• **PROBLEM DETAILS**
Determine how many lines in the entries below contain "attempts", and output that number alone.

(Change detection outputs)
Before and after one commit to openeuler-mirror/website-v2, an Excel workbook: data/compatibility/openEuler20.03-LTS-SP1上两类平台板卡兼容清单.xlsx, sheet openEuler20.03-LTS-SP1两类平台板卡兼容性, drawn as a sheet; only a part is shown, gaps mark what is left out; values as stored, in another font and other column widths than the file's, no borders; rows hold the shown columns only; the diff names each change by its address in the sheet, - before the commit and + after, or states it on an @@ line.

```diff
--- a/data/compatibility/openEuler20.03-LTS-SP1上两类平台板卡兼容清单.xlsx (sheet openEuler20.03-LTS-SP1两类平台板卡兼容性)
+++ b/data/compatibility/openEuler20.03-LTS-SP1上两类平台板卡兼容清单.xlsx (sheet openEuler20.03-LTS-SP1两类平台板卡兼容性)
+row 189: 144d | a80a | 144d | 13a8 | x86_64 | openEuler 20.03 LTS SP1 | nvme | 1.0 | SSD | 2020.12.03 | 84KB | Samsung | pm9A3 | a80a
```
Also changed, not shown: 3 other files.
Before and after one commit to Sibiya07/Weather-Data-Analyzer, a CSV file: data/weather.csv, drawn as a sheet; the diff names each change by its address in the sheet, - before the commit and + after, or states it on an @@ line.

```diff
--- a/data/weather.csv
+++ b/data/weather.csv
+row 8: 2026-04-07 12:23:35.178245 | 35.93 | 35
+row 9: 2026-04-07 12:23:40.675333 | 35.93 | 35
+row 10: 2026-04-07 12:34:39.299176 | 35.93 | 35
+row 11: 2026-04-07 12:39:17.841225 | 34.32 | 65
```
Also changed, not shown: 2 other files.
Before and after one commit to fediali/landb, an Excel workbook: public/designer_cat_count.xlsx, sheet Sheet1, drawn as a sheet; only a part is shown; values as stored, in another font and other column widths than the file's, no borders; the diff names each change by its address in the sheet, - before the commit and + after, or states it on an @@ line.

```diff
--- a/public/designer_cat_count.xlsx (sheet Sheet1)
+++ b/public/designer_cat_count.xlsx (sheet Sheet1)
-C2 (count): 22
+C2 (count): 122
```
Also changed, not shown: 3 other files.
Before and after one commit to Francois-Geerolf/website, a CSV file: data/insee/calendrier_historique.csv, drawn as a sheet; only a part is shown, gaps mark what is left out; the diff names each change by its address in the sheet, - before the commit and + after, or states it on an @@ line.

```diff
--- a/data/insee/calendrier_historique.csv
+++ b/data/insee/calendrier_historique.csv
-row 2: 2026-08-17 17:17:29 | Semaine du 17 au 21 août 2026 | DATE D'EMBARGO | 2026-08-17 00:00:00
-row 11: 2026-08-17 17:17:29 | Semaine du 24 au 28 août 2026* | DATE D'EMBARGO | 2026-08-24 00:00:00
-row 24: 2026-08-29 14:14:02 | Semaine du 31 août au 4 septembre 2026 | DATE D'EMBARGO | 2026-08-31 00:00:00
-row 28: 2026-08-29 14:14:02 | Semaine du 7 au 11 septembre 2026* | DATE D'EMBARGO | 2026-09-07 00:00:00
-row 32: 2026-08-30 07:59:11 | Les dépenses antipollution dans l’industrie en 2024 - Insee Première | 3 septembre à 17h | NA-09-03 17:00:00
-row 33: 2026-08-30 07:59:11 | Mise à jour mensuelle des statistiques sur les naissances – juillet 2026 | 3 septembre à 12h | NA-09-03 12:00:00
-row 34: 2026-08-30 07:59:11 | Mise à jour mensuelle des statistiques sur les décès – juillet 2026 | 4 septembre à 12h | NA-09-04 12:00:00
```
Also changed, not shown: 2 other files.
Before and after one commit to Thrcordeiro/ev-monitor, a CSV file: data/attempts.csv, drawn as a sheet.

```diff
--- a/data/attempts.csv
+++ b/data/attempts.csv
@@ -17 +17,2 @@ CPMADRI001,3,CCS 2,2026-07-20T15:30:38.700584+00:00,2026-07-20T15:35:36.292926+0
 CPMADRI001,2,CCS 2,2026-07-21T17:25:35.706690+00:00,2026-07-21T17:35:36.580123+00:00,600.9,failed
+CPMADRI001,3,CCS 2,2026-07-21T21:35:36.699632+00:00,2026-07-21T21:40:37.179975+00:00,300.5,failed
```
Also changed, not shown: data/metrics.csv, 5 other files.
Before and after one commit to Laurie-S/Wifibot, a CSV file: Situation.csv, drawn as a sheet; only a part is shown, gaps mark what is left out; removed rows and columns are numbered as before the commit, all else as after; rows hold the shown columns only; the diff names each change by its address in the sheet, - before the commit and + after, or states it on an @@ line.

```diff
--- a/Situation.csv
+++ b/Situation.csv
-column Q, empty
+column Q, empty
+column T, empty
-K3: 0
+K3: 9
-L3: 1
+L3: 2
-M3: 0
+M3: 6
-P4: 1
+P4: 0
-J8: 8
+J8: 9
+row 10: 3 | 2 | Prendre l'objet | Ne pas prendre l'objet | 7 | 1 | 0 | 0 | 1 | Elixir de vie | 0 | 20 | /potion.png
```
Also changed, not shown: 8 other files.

• **RESULT**
3